That doesn’t mean every race would be contested Nov. 6.
“If [qualification] questions remain or if an issue comes to light after a candidate has filed, candidate challenges are possible,” said Patrick Gannon, spokesman for the State Board of Elections. “These must generally be filed within 10 business days of the close of candidate filing.”
County boards of elections check candidates’ required party affiliation and voter registration, and the burden of proof is on the candidate. Appeals are handled by the state board, and then the Court of Appeals. A state board isn’t seated because of the ongoing court battle between Gov. Roy Cooper and the General Assembly.
Although the deadline to withdraw notice of candidacy was Feb. 23, it’s possible some listed candidates will decide later not to campaign.
It also is possible more candidates will end up running in the general election.
“Petition signatures for unaffiliated candidates for state House or state Senate are due to the county board of elections by noon on primary election day,” Gannon said. Write-in candidates must submit their petitions by July 24 or Aug. 8, depending on whether it is a single- or multi-county contest.

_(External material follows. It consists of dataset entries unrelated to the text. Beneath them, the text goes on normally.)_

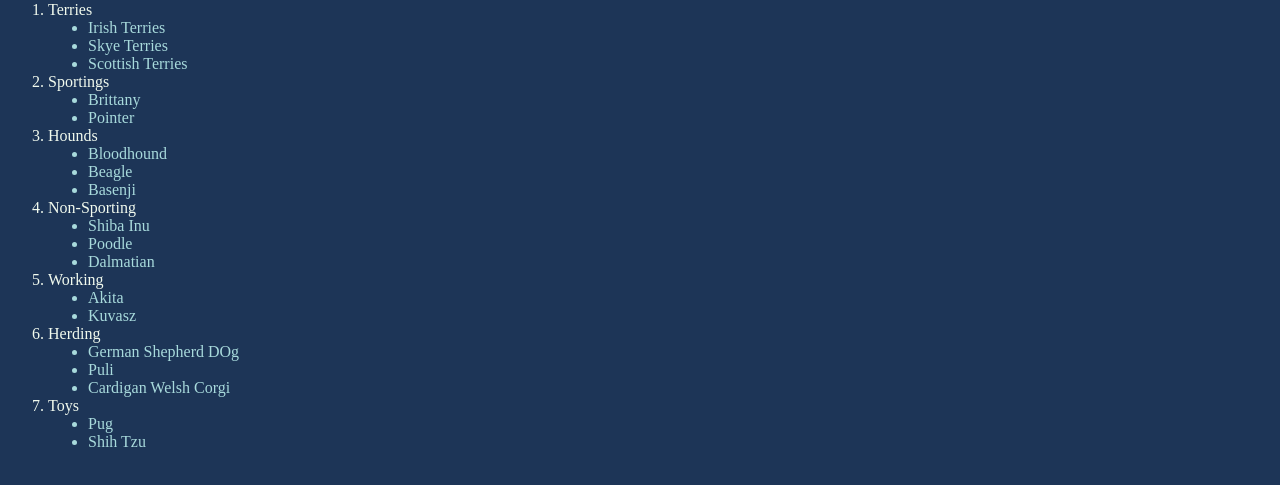
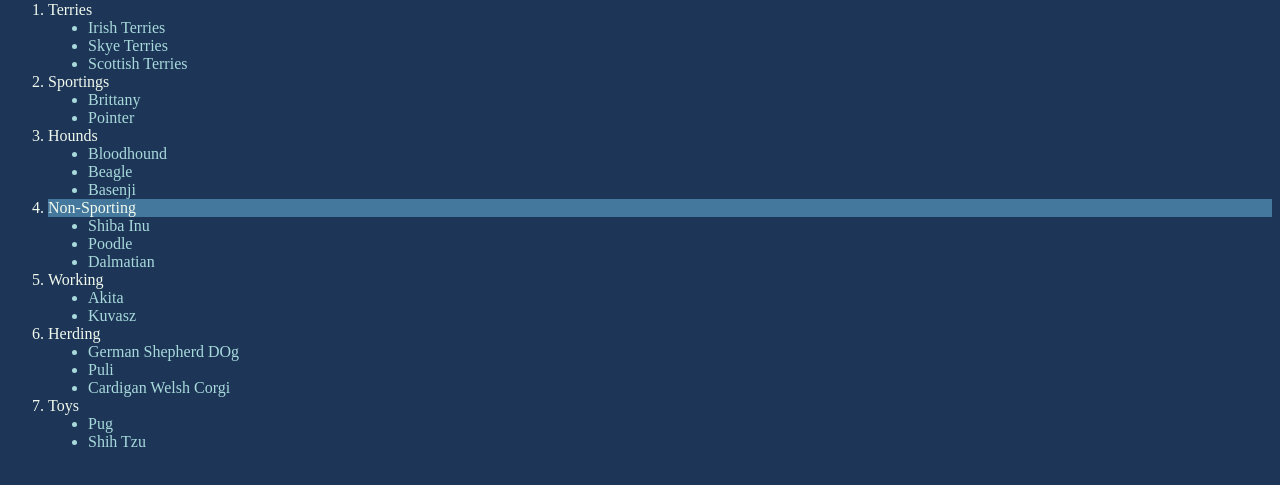
Before and after one commit to SoStellar/DII_M4_02, a plain HTML site: page index.html in a window 1280 px wide. Shown: the part 79-564 px from the top of the page. Drawn offline with Linux system fonts and the light colour scheme.

Commit message:
class
by Ong

```diff
--- a/style.css
+++ b/style.css
@@ -11,3 +11,6 @@ ul{
 ol{
     color: #F1FAEE;
 }
+.non_sporting{
+    background-color: #45789D;
+}
```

The Green Party has submitted documents to be recognized as a political party in North Carolina, Gannon said. The application must wait until the State Board of Elections has members and is operating. Nominees of a new political party are appointed by party convention.